By Mark Scott
In Luke’s summaries of the earliest church, we see it at its best (Acts 2:42-47; 4:32-37). The gospel was being preached, people were being saved, a congregation was being planted, communion was being celebrated, and giving was off the charts. Who would not want to be part of a church like that?
What a Church
Acts 4:34, 35
There were no needy persons among them is quite a compliment to any church. Is this example of the early Jerusalem congregation a pattern for us? If the literary context of the example indicates some level of approval by the author and if the activity described is commanded elsewhere (see also 1 Corinthians 16:1-4), then following the example makes good sense.
The early believers understood that their lives were on loan from God, so they extended themselves in an adventure of priorities by taking care of others. They sold property and brought the money from the sales and put it at the apostles’ feet, and it was distributed to anyone who had need.
Encouraged Through Giving
Acts 4:36, 37
One stunning example of sincere generosity was Joseph. The text identifies him as a Levite from Cyprus. He is better known by his apostolic nickname, Barnabas. This man was not perfect (Galatians 2:13), but he encouraged through giving (today’s text), through supporting (Acts 9:27), through teaching (Acts 11:25, 26), and through church planting (Acts 13, 14).
The text makes no mention of why Barnabas had property as a Levite, but perhaps that law (Joshua 18:7) was not being followed at the time. Perhaps Barnabas was singled out because of his connection with the apostles or because of his geographical distance from Jerusalem (Cyprus) or because the amount of the gift was sizeable. He might have been one of the first “persons of capacity” in the early church (1 Timothy 6:17-19).
Discouraged by Lying
The early church looked unstoppable. Even though there had been persecution from without (Acts 4:1-22), the church remained spotless in character from within. Internally it was strong. But that was about to change.
Let the record show that the church has an enemy.

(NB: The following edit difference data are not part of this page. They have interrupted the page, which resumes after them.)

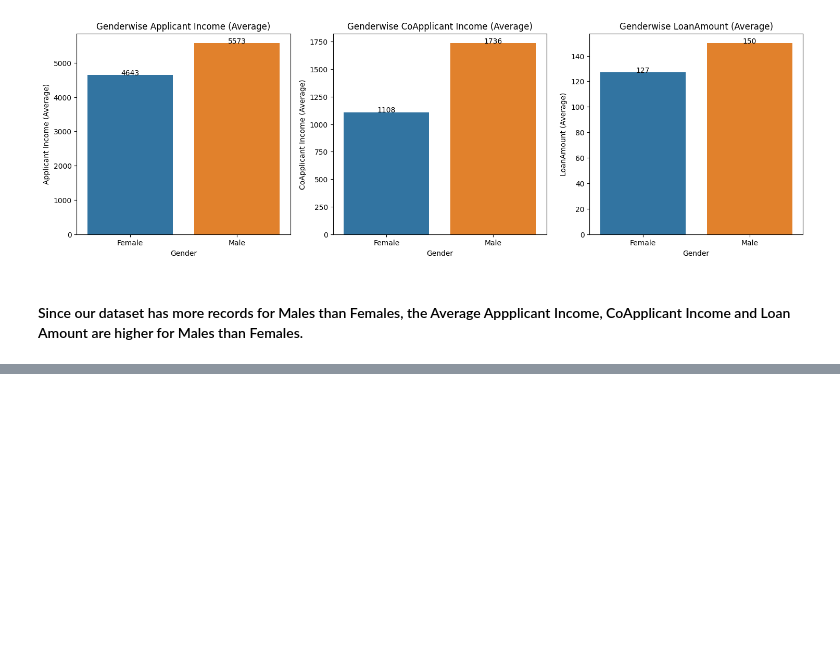
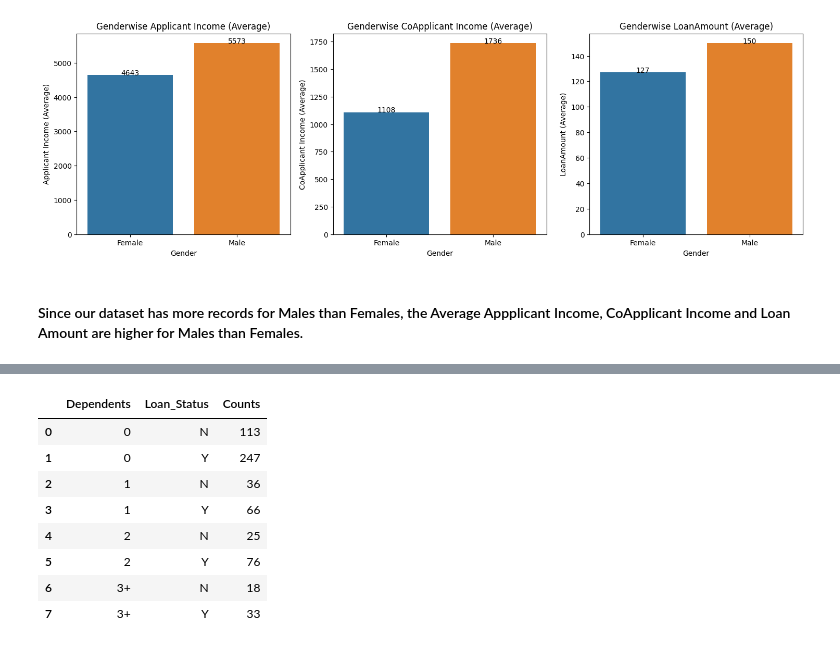
Before and after one commit to Akshay-Paunikar/Loan_Prediction_ML, a Jupyter notebook: project/notebook/Loan_Prediction.ipynb, the cells around one changed output, grey strips where cells are left out. Cells and saved outputs as stored; diff of their text form; code cells hidden in the pictures; blank space fills up the shorter version.

```diff
--- a/project/notebook/Loan_Prediction.ipynb
+++ b/project/notebook/Loan_Prediction.ipynb
@@ -1037,0 +1058,13 @@ plt.show()
+# %%
+# Dependents and Loan Status
+training_data.groupby(['Dependents', 'Loan_Status'])['Gender'].count().reset_index().rename(columns={'Gender':'Counts'})
+# %% [output]
+|  | Dependents | Loan_Status | Counts |
+| 0 | 0 | N | 113 |
+| 1 | 0 | Y | 247 |
+| 2 | 1 | N | 36 |
+| 3 | 1 | Y | 66 |
+| 4 | 2 | N | 25 |
+| 5 | 2 | Y | 76 |
+| 6 | 3+ | N | 18 |
+| 7 | 3+ | Y | 33 |
```
Also changed, not shown: parts of 12 cells of this notebook.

Our adversary can twist even the finest of intentions and actions into perversity. That was the case with Ananias and Sapphira. No doubt Barnabas’s sincere generosity was noticed. Ananias and Sapphira noticed as well. They became a dynamic duo for insincerity—mixed motives.
It seems that this couple put in place together (co-knowledge) an agreed upon (symphony) scheme to gain some glory for themselves. Bottom line: they lied, and lying is serious. We are our words. Jesus said, “For out of the abundance of the heart the mouth speaks” (Matthew 12:34, English Standard Version). Lying dishonors God, brings reproach on us, and discourages the whole church. Jesus said, “People will give account for every careless word they speak, for by your words you will be justified, and by your words you will be condemned” (Matthew 12:36, 37, ESV). Embezzling funds (the same word from v. 2 is found in the Septuagint, Joshua 7:1, concerning the activity of Achan) is part of what is bad here, but lying about that embezzlement is worse.
Peter’s confrontation of Ananias was strong. How is it that Satan has so filled your heart that you have lied to the Holy Spirit? It would seem that Peter spoke from divine insight and was on the attack from the start of the conversation. At least with Sapphira he questioned her and gave her a chance to make good (v. 8). But she failed alongside of her husband.
This story is not humorous, but it is told with such succinctness that it appears almost funny to us due to the Bible’s main methods of humor (irony and pun)—the burial by the young men, Sapphira not being informed of her husband’s death, and great fear coming upon all. But this is no laughing matter. God had to nip the first lie in the bud, lest the church become corrupt and the missionary enterprise of the church be compromised.
This text raises all kinds of questions. Is lying to the Holy Spirit the same as lying to God? Is lying to God a way of testing God? Is this the blasphemy against the Holy Spirit (Matthew 12:31)? Is this the sin that leads to death (1 John 5:16)? Regardless of all the questions, the takeaway is this: sharing with sincerity is good, but sharing with sincerity plus humility and integrity of speech is better still.
Dr. Mark Scott teaches Preaching and New Testament at Ozark Christian College and has held preaching ministries in Missouri, Illinois, and Colorado.